**WHAT YOU ARE ASKED TO DO:** Could you please find each line in the records that contains the word "package" and copy it?
___ MATERIAL FOR THE TASK ___
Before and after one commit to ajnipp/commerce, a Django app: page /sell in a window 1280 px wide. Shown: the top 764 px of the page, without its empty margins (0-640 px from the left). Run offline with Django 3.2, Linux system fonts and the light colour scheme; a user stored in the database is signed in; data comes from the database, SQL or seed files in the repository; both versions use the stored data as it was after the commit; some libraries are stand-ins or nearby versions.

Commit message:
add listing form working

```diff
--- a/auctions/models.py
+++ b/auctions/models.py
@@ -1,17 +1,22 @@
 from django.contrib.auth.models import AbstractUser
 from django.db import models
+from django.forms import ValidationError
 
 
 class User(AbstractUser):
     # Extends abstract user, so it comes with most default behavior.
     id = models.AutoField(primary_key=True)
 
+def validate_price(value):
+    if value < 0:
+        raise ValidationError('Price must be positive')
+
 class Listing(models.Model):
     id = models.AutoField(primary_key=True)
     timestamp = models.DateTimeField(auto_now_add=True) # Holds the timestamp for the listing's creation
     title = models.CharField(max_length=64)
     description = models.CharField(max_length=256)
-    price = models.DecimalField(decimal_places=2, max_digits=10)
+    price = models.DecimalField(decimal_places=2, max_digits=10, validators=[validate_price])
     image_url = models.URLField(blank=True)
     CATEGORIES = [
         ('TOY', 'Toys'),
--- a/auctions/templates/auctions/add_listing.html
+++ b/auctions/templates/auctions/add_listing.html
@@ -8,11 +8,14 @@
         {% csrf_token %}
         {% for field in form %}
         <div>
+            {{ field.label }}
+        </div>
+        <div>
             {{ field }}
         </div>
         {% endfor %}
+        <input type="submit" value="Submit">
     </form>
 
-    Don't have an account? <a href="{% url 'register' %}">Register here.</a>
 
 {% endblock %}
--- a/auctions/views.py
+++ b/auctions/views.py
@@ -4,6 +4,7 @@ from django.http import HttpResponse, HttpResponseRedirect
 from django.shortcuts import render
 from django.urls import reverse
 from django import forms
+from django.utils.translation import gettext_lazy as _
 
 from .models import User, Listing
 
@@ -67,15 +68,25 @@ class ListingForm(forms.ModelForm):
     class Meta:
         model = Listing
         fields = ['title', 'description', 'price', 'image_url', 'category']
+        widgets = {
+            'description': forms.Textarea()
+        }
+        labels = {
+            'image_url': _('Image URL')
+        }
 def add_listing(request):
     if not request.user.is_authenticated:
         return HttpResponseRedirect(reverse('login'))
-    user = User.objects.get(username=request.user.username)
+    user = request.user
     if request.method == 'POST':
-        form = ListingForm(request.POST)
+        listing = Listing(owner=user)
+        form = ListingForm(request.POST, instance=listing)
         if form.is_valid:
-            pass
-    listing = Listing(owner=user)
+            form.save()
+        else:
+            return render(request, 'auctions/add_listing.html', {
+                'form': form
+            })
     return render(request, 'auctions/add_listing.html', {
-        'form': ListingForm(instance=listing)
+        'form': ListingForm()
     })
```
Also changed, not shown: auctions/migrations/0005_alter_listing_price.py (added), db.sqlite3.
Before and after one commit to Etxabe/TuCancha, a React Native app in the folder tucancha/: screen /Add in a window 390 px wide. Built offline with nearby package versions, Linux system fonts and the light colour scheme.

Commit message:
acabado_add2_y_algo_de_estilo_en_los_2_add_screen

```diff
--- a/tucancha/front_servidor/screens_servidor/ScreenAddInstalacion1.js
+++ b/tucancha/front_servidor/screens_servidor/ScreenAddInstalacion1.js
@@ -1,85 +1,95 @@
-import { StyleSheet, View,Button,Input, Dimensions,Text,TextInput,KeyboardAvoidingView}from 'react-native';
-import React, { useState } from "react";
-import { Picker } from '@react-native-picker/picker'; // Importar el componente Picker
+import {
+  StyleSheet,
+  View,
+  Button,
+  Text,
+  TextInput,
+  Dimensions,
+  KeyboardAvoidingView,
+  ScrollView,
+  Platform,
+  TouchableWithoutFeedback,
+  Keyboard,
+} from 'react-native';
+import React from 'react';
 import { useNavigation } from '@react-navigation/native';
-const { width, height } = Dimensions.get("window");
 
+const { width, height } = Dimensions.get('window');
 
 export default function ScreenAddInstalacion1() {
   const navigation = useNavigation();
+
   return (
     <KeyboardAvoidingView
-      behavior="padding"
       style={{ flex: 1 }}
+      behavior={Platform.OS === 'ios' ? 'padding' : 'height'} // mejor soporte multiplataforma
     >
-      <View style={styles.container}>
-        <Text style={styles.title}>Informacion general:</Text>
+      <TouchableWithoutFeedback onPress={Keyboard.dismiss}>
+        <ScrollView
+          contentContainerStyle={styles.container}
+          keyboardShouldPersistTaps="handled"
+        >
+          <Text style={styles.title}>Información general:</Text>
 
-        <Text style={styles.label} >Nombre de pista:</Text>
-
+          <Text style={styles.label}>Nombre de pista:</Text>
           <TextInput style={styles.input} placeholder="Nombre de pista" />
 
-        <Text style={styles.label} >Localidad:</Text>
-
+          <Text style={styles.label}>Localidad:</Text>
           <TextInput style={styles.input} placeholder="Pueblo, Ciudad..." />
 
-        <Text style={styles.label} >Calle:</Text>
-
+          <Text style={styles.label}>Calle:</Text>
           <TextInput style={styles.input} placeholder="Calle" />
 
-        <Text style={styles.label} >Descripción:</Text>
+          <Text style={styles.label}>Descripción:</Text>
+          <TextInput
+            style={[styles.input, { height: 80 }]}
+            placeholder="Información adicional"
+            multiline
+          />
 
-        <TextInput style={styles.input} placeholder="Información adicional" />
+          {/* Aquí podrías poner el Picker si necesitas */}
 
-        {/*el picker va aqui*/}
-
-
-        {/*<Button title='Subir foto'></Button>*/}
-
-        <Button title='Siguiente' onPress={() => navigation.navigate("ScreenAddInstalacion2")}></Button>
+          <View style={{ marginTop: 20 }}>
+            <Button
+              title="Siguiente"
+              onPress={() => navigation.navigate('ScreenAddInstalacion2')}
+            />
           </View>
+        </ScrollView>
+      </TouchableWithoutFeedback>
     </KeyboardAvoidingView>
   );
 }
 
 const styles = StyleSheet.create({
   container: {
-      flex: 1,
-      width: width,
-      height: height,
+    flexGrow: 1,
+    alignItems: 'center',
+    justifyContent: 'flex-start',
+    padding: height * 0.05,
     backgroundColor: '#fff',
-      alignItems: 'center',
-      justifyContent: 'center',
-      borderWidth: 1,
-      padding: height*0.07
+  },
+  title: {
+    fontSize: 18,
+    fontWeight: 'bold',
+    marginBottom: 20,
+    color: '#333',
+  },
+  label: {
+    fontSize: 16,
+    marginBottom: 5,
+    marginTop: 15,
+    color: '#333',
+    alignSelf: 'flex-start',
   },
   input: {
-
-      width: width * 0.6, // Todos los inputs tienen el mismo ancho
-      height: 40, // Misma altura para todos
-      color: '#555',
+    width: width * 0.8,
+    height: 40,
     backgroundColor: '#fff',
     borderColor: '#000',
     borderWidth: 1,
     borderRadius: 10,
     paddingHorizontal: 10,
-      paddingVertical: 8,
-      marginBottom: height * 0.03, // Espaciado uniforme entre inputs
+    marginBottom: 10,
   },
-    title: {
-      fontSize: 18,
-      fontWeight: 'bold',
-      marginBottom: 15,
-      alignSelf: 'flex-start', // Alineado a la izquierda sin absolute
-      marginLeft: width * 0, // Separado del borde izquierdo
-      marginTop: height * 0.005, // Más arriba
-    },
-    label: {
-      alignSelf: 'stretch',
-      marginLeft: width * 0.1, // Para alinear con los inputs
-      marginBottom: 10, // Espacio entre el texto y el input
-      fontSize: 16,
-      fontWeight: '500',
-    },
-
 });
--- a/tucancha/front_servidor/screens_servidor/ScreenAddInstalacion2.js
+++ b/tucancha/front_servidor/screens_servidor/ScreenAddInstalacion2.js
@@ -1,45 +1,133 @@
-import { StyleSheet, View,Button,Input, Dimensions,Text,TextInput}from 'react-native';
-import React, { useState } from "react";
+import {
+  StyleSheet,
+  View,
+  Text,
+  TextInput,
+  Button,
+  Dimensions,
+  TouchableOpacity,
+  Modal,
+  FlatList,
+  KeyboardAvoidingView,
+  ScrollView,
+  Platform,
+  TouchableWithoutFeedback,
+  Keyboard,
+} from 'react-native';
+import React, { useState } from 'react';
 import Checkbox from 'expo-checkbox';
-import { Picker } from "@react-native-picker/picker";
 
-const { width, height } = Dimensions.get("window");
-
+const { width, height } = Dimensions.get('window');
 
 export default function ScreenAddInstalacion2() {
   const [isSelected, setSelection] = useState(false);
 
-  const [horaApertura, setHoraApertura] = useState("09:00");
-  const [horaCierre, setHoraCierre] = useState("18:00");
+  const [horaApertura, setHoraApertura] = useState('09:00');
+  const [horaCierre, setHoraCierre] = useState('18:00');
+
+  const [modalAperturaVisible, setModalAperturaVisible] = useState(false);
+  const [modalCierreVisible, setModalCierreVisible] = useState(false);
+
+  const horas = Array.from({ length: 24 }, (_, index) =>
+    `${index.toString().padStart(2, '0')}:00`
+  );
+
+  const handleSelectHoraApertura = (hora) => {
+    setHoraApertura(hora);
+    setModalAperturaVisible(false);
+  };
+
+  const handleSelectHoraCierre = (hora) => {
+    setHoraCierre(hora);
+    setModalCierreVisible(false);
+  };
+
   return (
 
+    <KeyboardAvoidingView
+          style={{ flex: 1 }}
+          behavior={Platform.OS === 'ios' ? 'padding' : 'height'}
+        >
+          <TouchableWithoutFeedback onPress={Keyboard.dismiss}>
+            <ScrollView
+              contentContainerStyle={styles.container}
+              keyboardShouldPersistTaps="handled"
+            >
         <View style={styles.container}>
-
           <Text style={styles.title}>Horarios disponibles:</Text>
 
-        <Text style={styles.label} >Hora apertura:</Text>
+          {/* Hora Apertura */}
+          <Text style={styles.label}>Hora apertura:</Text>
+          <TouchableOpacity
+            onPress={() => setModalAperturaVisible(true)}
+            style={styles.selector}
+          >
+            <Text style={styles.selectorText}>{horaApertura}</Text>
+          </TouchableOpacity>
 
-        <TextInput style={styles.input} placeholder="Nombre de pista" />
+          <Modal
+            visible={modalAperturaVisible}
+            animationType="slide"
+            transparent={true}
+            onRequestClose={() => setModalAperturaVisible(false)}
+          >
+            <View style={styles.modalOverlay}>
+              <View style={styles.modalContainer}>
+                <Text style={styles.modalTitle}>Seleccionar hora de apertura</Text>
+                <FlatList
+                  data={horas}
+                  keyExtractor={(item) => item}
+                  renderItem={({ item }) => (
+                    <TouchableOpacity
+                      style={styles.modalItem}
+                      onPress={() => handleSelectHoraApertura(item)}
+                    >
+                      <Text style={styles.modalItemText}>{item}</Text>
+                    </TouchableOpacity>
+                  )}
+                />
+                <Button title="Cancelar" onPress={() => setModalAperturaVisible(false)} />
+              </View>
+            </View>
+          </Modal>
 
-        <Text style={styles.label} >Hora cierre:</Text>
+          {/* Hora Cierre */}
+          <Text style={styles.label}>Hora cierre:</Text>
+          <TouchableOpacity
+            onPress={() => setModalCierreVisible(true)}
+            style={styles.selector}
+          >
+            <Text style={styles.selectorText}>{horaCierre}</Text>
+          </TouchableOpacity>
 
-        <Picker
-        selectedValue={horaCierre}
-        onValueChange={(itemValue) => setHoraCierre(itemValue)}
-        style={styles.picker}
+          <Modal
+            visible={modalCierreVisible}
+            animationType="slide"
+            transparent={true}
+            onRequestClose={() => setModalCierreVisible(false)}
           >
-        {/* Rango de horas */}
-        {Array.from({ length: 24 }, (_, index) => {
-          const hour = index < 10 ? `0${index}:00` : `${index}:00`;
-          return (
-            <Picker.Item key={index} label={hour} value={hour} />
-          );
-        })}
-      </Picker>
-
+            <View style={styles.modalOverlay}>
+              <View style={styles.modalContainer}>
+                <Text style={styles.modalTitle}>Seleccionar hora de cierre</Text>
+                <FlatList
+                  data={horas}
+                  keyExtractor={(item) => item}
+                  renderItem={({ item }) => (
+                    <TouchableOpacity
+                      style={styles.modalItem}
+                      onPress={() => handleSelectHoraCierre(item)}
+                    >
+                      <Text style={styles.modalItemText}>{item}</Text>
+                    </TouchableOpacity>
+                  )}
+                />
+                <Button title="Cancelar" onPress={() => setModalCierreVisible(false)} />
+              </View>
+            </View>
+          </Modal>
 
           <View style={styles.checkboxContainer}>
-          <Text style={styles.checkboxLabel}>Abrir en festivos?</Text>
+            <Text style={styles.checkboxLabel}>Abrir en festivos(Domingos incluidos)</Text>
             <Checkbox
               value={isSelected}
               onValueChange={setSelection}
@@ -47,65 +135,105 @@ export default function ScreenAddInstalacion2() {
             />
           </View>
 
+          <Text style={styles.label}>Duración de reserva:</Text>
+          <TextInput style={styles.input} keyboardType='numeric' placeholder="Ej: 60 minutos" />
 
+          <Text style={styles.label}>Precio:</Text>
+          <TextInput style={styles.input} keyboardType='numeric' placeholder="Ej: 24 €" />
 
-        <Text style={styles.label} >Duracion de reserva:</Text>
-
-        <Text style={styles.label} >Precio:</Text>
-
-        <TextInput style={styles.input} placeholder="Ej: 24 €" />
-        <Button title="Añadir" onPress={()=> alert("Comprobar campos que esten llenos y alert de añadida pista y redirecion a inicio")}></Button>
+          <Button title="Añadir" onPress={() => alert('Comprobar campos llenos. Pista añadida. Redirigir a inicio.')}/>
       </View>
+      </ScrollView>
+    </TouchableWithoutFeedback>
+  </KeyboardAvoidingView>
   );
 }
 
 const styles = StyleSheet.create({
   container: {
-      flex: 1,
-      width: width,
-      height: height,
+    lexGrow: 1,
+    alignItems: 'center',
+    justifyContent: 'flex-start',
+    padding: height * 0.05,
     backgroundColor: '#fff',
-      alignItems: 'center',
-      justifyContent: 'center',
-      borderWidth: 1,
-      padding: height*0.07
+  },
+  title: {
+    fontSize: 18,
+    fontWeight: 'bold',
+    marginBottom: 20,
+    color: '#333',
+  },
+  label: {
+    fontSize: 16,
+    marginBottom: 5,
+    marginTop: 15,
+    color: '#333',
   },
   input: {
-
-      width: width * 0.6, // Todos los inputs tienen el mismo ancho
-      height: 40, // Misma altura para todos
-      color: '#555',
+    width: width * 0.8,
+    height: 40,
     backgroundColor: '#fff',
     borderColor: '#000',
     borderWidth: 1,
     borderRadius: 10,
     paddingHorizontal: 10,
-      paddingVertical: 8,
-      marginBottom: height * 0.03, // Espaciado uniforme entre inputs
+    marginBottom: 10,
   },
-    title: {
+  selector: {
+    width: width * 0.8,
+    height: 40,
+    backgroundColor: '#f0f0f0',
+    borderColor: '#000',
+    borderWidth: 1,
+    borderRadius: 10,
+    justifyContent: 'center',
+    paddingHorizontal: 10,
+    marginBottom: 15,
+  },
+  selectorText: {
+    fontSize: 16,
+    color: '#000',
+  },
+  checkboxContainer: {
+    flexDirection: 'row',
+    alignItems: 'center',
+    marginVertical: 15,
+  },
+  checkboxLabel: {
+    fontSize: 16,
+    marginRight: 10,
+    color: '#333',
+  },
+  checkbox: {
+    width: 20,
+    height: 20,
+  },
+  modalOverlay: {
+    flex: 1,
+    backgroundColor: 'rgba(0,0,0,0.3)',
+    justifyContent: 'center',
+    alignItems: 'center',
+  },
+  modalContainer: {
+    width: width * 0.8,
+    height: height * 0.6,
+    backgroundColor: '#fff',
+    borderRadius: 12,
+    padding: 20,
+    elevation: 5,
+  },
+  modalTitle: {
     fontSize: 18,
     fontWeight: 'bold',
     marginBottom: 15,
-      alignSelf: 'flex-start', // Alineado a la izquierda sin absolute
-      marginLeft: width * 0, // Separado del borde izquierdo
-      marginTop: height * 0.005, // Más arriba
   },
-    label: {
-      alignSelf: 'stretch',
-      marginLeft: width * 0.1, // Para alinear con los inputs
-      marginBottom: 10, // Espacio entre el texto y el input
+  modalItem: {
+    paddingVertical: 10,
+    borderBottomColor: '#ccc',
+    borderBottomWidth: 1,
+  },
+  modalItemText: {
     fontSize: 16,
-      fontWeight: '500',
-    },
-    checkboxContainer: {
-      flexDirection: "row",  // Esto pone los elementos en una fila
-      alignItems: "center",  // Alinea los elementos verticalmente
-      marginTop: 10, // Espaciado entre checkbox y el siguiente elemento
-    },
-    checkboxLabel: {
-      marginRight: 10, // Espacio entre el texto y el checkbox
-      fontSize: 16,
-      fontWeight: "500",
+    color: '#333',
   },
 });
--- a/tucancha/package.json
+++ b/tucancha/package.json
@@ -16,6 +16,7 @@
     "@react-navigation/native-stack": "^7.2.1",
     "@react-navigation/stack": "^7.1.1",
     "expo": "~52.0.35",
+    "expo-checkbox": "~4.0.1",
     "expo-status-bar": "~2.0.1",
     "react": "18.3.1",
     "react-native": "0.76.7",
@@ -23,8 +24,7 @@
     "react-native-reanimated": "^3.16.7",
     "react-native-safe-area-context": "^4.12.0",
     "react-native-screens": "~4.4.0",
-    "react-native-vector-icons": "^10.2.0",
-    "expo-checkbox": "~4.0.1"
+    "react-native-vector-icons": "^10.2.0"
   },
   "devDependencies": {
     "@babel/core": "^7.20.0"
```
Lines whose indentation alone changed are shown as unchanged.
___
**YOUR SOLUTION:**
Before and after one commit to Etxabe/TuCancha, a React Native app in the folder tucancha/: screen /Add in a window 390 px wide. Built offline with nearby package versions, Linux system fonts and the light colour scheme.
--- a/tucancha/package.json
+++ b/tucancha/package.json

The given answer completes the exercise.